Old Vic Theatre, London – until 25 August 2018
You know those ‘if you’ve been affected by the issues in this programme…’ messages you get sometimes after particularly traumatic documentaries and/or episodes of Hollyoaks? Have you ever seen one in a theatre before?
I certainly hadn’t, until A Monster Calls at the Old Vic. I saw it in the ladies’ loos, pre-show, and I was confused.
Here’s the thing: I haven’t read the book A Monster Calls, by Patrick Ness, or seen the film (I didn’t even know there was a film). I didn’t know what it was about. I’d just seen the production images and thought it looked cool.
I was in no way emotionally prepared for what was to come over the next two and a half hours: having my emotions ripped out through my eye sockets and leaving the theatre a human puddle. I exaggerate, but only slightly.
For those who, like me, don’t know A Monster Calls – and without giving everything away – it’s about a kid coming to terms with the fact that his mum has terminal cancer and, specifically, the complicated, horrible and human emotions that he has to process. It’s a play about death, why we’re scared of it, and why it’s ok to be scared of it. It is profoundly moving, phenomenally powerful and a fantastic choice for a theatrical literary adaptation.
The particular version of the story on show in this production is unique. It’s a ‘devised’ production, drawn up over the course of the rehearsal period by director Sally Cookson, writer in the room (nope, me neither) Adam Peck, and the company. I don’t know if what they’ve created is faithful to Ness’ original prose – and neither do I especially care – but it is an absolutely beautiful, fresh and touching piece of writing. The emotional depths it reaches are astonishing, the characters it creates are sympathetic and complex, the way it revels in the power of storytelling is a joy.
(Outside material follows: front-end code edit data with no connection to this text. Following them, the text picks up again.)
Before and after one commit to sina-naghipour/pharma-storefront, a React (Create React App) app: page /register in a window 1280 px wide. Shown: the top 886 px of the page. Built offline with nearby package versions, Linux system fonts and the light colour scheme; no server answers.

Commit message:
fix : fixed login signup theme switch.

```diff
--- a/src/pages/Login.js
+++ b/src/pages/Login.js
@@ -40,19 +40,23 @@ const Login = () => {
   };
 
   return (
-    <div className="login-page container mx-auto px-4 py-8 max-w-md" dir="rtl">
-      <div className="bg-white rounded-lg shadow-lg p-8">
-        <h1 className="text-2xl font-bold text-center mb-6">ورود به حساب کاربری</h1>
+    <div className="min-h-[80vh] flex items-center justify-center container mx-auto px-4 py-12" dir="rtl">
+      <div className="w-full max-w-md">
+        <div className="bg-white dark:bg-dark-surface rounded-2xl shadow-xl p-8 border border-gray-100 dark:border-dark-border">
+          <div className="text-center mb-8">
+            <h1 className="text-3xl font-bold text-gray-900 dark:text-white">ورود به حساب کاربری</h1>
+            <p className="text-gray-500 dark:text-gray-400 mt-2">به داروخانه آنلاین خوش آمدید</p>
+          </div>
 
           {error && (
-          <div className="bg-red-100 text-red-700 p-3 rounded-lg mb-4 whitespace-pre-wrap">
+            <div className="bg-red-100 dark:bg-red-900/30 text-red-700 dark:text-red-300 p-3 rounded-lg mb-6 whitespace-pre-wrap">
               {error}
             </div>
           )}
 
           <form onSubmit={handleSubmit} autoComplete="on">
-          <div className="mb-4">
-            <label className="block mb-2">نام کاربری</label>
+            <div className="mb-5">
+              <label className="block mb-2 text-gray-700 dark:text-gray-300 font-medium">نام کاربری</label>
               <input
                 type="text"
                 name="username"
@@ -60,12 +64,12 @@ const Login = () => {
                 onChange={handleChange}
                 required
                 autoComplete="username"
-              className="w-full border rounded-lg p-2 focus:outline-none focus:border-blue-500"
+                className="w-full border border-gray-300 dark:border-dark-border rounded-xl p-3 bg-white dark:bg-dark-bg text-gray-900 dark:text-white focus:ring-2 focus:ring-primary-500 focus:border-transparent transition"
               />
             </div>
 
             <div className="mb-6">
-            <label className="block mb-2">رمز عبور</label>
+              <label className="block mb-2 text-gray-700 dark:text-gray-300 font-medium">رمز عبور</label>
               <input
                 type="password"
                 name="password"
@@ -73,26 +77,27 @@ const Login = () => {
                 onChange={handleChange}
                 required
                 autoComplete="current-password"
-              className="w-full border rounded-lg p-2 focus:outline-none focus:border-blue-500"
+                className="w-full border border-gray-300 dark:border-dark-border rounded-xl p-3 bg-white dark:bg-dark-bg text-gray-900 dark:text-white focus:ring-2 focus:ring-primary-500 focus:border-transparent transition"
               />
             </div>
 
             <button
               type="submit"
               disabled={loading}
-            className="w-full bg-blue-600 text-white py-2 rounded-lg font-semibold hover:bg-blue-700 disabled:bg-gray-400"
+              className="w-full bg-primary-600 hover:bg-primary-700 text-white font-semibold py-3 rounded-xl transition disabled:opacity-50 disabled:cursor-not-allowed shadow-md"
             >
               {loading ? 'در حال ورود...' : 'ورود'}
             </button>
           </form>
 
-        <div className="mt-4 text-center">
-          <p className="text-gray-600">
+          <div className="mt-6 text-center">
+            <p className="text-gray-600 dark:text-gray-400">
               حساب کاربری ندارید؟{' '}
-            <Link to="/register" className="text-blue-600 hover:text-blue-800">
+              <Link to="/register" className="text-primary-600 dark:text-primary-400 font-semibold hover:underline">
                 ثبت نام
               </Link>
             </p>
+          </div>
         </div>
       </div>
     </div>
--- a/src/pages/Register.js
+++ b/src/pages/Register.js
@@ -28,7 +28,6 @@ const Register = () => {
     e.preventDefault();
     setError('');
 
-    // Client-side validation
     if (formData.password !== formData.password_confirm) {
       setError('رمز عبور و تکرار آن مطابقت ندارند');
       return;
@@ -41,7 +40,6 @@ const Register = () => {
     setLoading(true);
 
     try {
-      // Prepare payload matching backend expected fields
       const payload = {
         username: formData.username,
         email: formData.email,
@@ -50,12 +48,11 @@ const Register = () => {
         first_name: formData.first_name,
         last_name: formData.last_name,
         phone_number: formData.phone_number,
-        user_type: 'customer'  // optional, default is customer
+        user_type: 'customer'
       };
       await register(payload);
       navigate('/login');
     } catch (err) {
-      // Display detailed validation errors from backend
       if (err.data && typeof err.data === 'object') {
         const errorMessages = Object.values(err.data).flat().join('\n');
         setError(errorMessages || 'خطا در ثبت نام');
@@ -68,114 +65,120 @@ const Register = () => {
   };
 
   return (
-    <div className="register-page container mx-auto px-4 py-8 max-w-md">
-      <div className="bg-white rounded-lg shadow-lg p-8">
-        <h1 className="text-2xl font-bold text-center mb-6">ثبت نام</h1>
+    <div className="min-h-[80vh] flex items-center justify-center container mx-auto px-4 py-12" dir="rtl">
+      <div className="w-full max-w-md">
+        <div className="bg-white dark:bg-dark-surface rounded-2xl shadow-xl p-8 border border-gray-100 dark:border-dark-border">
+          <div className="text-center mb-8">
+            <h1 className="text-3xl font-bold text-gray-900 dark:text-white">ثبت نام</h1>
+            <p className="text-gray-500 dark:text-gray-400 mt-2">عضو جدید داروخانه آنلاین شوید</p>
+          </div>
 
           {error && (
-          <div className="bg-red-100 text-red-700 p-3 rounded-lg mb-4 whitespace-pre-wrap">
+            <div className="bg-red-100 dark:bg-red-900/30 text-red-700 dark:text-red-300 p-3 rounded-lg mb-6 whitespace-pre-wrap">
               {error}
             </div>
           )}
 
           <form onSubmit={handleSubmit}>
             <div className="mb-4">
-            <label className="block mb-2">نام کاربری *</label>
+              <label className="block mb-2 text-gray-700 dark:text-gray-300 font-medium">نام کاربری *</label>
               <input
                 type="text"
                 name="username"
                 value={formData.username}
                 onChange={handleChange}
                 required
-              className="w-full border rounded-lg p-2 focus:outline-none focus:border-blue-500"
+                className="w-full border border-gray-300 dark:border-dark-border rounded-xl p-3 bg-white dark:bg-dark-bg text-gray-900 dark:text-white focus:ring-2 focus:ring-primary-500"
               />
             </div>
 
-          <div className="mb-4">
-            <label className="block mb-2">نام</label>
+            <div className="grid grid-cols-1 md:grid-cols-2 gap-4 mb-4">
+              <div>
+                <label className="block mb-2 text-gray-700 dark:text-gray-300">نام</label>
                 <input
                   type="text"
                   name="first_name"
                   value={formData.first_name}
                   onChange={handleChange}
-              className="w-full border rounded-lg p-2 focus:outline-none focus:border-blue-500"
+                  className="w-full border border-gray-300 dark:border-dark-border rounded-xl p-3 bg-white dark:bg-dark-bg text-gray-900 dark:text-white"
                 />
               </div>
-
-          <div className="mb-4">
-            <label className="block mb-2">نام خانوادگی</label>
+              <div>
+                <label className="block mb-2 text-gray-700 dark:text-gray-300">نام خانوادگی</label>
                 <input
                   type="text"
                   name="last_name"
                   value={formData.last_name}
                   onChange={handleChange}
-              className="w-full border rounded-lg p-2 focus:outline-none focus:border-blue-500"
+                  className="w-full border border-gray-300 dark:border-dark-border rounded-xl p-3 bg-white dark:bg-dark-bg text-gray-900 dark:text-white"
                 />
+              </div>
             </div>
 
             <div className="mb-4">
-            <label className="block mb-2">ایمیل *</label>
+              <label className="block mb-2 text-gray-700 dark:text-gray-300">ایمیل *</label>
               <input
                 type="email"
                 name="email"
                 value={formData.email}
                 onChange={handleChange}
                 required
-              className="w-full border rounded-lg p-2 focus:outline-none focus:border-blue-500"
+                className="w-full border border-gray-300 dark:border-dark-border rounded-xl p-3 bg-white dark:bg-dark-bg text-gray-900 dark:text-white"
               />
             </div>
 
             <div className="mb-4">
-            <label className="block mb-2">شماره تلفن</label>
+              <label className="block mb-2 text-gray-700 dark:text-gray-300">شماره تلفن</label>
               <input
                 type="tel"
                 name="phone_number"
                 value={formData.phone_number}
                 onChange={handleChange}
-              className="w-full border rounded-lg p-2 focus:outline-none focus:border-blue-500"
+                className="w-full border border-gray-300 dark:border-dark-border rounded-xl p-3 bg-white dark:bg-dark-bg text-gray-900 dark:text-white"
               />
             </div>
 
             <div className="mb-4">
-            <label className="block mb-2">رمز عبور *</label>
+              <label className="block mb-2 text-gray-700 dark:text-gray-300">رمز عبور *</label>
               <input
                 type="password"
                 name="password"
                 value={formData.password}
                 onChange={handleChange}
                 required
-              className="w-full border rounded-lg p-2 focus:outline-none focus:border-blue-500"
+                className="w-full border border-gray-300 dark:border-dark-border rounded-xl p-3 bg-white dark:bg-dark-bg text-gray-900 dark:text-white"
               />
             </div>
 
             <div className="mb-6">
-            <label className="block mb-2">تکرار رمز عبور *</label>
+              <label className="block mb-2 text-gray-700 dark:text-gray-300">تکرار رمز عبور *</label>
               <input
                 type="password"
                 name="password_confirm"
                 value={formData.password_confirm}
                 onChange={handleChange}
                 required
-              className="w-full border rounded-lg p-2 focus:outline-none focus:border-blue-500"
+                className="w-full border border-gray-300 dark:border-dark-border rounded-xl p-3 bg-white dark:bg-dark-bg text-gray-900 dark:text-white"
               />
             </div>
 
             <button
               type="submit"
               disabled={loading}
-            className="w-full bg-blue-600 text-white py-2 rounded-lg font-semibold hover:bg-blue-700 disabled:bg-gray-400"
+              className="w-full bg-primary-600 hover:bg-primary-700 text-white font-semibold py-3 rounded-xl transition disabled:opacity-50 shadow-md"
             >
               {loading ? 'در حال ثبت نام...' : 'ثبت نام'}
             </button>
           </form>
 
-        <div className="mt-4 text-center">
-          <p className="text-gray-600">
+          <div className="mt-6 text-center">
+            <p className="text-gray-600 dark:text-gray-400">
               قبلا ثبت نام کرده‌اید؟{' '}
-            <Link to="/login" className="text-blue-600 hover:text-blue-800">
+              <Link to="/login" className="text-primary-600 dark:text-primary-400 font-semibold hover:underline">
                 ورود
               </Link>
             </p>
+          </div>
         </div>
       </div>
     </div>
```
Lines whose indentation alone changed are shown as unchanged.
Most of all, the way it approaches and examines its key themes – the mindfuck emotions involved in losing a loved one – is extraordinary. Softly, kindly, it pulls you towards its inevitable conclusion and holds your hand as it forces you to face up to, essentially, death. It’s as intricate and heartbreaking a study of grief as I’ve ever seen. And I know I cry at everything all the time, but Jesus Christ I CRIED at this. I cried, I reckon, for a full, uninterrupted half an hour of the second act and a few other bits as well. I cried until my eyes hurt, but my heart didn’t.
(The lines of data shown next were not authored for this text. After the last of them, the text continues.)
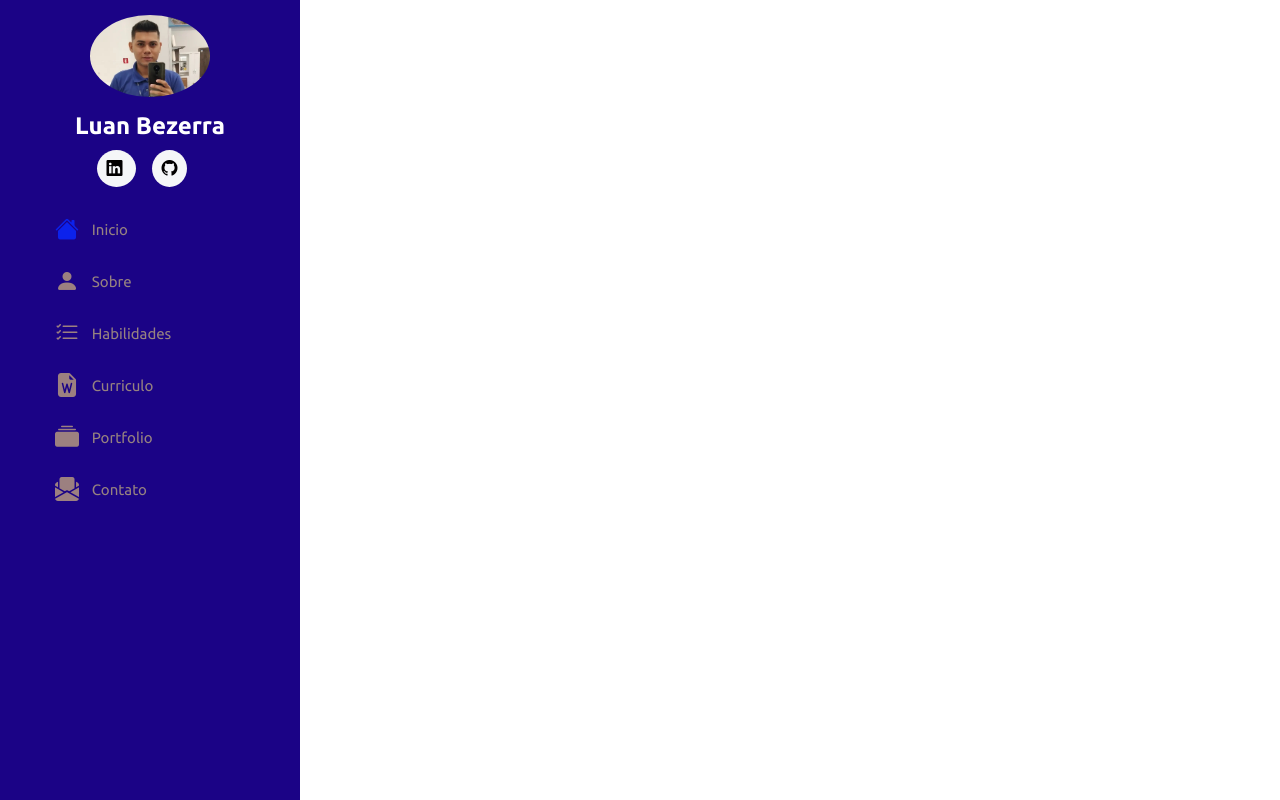
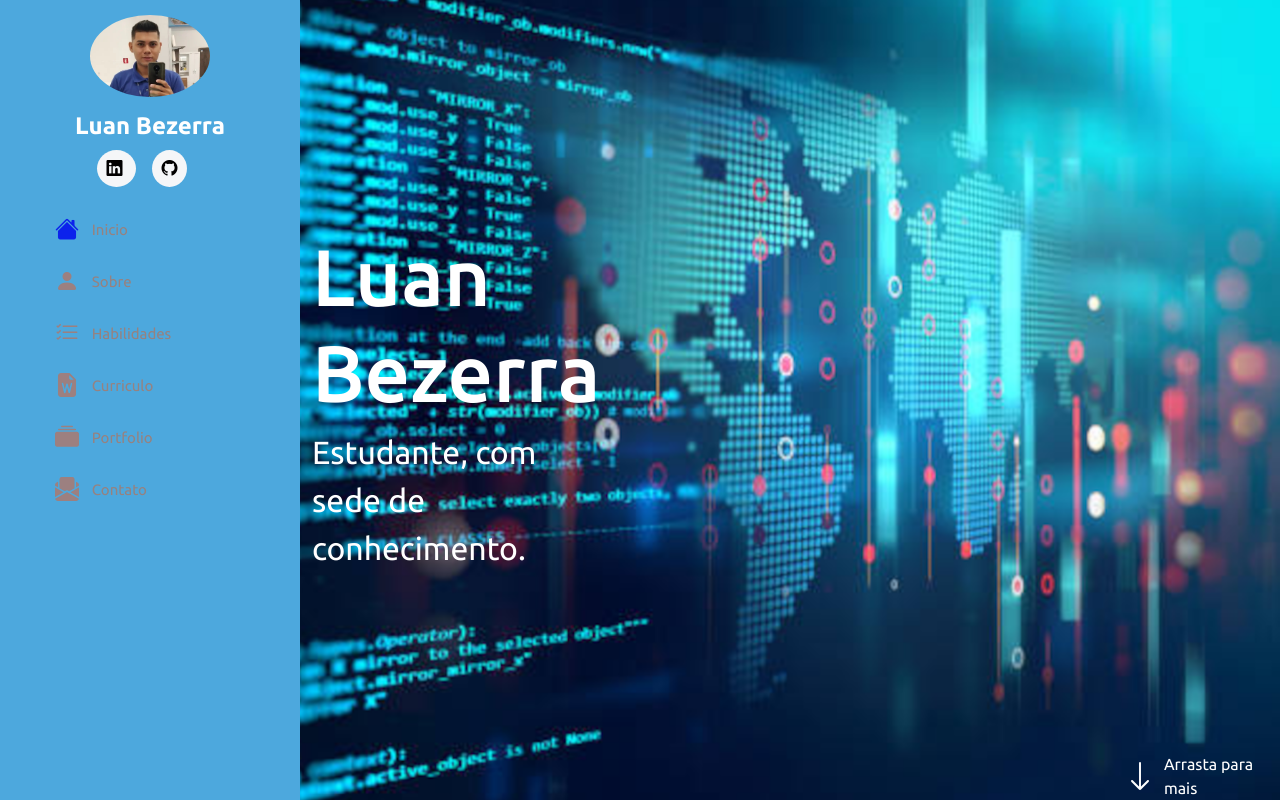
Before and after one commit to Lubeen/Portfolio, a Flask app: template Meu_Portfolio/Portfolio/templates/index.html in a window 1280 px wide. Run offline with Flask 2, Linux system fonts and the light colour scheme; the template is opened without the code that fills it, so the values that code supplies are empty; some libraries are stand-ins or nearby versions.

Commit message:
menu e inicio prontos

```diff
--- a/Meu_Portfolio/Portfolio/static/style.css
+++ b/Meu_Portfolio/Portfolio/static/style.css
@@ -11,7 +11,7 @@ html, body{
     top: 0;
     left: 0;
     bottom: 0;
-    background: rgb(27, 3, 134);
+    background: rgba(3, 132, 207, 0.705);
     overflow-y: [auto];
     width: 300px;
     transition: all ease-in-out 0.5s;
@@ -24,7 +24,7 @@ html, body{
     display: block;
     width: 120px;
     border: 8 px solid rgb(0, 0, 0);
-    border-radius: 70%;
+    border-radius: 50%;
 }
 #header .profile h1{
     margin: 0;
@@ -84,3 +84,37 @@ html, body{
 .nav-menu li:hover > a i {
     color: rgb(12, 34, 236);
 }
+
+#main{
+    margin-left: 300px;
+}
+
+section#inicio {
+    width: 100%;
+    height: 100vh;
+    background-image: url(./img/background_maior.png);
+    background-repeat: no-repeat;
+    background-size: cover;
+    background-position: center;
+    background-attachment: fixed;
+}
+
+section#inicio h2{
+    font-size: 5rem;
+}
+
+section#inicio span#subtitle{
+    margin-right: 8rem;
+    font-size: 2rem;
+}
+
+.text-shadow{
+    text-shadow: 4 4 10px rgb(19, 18, 18);
+}
+section#inicio div#arraste{
+    width: 9rem;
+}
+section#inicio div#arraste a{
+    text-decoration: none;
+    color: rgb(255, 255, 255);
+}
--- a/Meu_Portfolio/Portfolio/templates/index.html
+++ b/Meu_Portfolio/Portfolio/templates/index.html
@@ -12,7 +12,7 @@
 </head>
 <body>
 
-  <aside id="header">
+<aside id="header">
     <section class="profile">
       <img src="../static/img/profiile.png"></img>
       <h1>Luan Bezerra</h1>
@@ -52,6 +52,26 @@
     </nav>
 </aside>
 
+<main id="main">
+
+    <section id="inicio" class="row m-0 p-0">
+        <div class="col-md-5 d-flex justify-content-center align-items-center flex-column">
+          <h2 class="text-white text-shadow">Luan Bezerra</h2>
+          <span id="subtitle" class="text-white text-shadow">Estudante, com sede de conhecimento.</span>
+        </div>
+
+        <div class="col-md-7 d-flex justify-content-end align-items-end">
+          <div id="arraste" class="d-flex align-items-center">
+
+            <i class="bi bi-arrow-down text-white pe-2 fs-2"></i></i>
+            <a href="">Arrasta para mais</a>
+
+          </div>
+        </div>
+    </section>
+
+</main>
+
 
 
 
```
Also changed, not shown: Meu_Portfolio/Portfolio/static/img/background.png (added), Meu_Portfolio/Portfolio/static/img/background_maior.png (added), Meu_Portfolio/Portfolio/static/img/favicon_io.png (deleted), 1 other file.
As well as the emotional power of the play, the production is heartstoppingly beautiful and almost unfathomably clever. This really could be an unstagable work but Sally Cookson’s production absolutely nails every last detail. She’s created a beautiful and unique (words I’m using a lot in this post, intentionally so) world and is totally committed to the story and her vision of it. Michael Vale’s set is astonishing and meets the key challenge of this piece – The Monster is literal, he has to actually appear – in such an innovative way. Using a set of ropes and pulleys to create the yew tree that The Monster inhabits, with cast members suspended in it as necessary, is genius. Matt Costain’s brilliant, occasionally Cirque du Soleil-esque, aerial work makes perfect use of it too. Set against Dick Straker’s beautiful, but also genuinely frightening, projection everything combines to create one of those theatrical images that will stay with me for a very, very long time.
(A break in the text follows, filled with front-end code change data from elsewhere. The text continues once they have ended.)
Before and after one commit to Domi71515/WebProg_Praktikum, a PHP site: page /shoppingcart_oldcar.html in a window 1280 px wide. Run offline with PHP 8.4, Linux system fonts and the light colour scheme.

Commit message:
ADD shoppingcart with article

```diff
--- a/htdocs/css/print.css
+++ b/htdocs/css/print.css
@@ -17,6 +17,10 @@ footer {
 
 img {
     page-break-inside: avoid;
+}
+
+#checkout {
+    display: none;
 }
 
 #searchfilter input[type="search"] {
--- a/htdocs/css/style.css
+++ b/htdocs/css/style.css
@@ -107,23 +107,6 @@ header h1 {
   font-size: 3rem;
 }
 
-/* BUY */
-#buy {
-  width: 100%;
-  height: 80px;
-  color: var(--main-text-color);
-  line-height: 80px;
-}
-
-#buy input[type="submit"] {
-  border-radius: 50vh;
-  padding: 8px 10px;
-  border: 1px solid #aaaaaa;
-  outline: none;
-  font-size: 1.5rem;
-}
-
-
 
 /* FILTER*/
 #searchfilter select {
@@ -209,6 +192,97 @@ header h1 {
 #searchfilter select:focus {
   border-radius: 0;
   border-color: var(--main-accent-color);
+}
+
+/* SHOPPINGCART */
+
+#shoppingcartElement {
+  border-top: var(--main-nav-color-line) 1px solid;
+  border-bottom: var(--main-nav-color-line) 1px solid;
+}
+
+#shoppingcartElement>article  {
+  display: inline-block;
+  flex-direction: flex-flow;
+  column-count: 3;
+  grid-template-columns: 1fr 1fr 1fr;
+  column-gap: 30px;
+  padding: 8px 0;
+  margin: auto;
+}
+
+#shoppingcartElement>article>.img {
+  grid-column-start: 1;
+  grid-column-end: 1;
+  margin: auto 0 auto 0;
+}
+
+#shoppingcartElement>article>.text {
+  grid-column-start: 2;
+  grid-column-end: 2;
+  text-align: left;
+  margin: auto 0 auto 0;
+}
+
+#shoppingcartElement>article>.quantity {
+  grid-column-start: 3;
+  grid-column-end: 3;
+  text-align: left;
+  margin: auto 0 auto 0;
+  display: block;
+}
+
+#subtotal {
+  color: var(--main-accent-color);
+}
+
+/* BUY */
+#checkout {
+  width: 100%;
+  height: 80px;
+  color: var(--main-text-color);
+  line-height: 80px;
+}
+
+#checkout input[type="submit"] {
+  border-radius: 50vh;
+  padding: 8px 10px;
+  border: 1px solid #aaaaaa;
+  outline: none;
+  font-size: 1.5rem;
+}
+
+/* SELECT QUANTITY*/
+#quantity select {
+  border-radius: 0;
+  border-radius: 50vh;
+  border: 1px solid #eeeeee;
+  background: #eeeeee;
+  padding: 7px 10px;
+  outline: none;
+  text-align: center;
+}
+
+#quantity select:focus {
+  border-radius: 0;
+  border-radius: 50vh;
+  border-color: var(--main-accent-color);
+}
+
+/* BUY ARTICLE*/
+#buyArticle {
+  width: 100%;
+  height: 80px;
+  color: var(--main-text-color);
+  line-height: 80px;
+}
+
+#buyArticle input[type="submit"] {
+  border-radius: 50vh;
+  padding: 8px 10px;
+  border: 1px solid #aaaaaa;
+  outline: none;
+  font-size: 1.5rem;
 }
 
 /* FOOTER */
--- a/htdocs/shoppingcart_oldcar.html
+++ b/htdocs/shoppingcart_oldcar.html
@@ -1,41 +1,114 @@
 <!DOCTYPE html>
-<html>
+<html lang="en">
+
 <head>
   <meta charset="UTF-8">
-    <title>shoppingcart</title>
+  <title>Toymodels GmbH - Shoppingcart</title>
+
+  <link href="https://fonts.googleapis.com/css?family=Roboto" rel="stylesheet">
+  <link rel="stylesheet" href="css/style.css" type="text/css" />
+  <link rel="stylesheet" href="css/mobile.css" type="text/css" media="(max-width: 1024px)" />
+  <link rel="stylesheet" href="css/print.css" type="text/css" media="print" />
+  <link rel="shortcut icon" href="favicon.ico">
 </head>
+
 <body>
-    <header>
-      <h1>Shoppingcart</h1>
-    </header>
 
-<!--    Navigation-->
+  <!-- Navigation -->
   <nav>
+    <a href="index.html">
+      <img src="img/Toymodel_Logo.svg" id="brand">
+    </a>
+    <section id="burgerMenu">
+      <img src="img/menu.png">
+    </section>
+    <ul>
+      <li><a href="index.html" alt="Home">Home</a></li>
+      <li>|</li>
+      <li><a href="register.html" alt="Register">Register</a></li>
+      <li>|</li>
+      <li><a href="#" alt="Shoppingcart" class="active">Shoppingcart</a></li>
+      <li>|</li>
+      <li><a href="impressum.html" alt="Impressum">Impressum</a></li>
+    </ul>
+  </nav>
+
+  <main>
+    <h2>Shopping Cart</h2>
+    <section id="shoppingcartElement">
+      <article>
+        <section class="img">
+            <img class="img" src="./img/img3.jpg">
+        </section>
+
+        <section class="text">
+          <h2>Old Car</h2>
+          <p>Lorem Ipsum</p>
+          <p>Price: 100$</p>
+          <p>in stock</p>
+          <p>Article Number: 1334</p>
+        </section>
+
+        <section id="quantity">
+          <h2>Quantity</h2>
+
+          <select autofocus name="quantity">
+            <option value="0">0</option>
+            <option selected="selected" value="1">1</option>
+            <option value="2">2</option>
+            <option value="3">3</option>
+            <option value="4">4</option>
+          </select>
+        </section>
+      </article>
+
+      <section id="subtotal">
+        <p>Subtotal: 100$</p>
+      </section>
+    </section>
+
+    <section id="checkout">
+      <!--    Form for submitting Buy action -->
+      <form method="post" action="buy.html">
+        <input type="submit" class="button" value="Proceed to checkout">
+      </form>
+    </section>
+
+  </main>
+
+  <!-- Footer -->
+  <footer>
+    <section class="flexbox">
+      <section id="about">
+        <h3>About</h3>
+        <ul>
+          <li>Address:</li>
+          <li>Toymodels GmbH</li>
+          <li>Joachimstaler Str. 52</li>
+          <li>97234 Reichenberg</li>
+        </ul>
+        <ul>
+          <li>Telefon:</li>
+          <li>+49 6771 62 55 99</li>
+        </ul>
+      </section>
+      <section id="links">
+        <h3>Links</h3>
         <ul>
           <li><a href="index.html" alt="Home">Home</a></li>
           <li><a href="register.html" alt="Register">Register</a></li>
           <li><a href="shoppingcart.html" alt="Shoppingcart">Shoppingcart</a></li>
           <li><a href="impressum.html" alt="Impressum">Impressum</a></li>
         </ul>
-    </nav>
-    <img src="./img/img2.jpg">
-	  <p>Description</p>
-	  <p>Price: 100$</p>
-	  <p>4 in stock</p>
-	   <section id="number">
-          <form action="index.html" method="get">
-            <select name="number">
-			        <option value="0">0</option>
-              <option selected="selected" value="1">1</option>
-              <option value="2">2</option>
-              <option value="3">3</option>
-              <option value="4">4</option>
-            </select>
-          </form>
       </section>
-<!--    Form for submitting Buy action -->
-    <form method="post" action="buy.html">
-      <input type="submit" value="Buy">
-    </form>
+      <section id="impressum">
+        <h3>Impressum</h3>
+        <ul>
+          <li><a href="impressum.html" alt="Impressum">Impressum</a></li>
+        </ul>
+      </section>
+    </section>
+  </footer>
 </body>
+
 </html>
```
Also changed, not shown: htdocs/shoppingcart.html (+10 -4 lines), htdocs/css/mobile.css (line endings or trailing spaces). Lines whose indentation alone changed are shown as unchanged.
Also of note is Aideen Malone’s lighting which is used so effectively to communicate place by casting the shapes of various different types of window onto the stage. Sounds weird, looks amazing. The production sounds amazing too, thanks largely to Benji Bowers’ incredible music and soundscape. That the lush, vivid, evocative wall of noise he creates is achieved by only two musicians (Bowers himself and brother Will) is kind of mind blowing.
This production is a real ensemble piece which I always find fascinating to watch; especially so in this case since the ensemble do so much to physically create the world of the show as well as just act in it. As the only actor who gets to do just one thing – play Conor, the kid at the heart of the story – Matthew Tennyson is brilliant, perfectly incapsulating the anger, sadness, guilt and fear that grief always comprises. Stuart Goodwin is a fantastically charismatic, comforting and threatening Monster. Marianne Oldham is heartbreaking as Conor’s mum – especially so given she has to drive so much of the narrative in relatively little stage time. But really it’s not the individual performances that make this show. It’s watching the whole cast very literally work together to create a world and tell a story that’s so thrilling.
At it’s very best, theatre can be both transformative and transport you to another world. A Monster Calls absolutely is and does both. I cried like a baby and marvelled at the theatre craft. I came away with a better understanding of grief than I think I’ve ever had and a deep thankfulness for a few hours spent thoroughly immersed in a story. In my glorious rule, this production will be available on the NHS.
Oh, and in case you thought I was joking…
A Monster Calls is at the Old Vic until 25th August.
I sat in seat C31 in the Lilian Baylis Circle for this show and paid £5 (yes £5: FIVE POUNDS) for my completely unobstructed view seat at a preview performance. I challenge anyone to come up with a better way to spend a fiver in London this summer.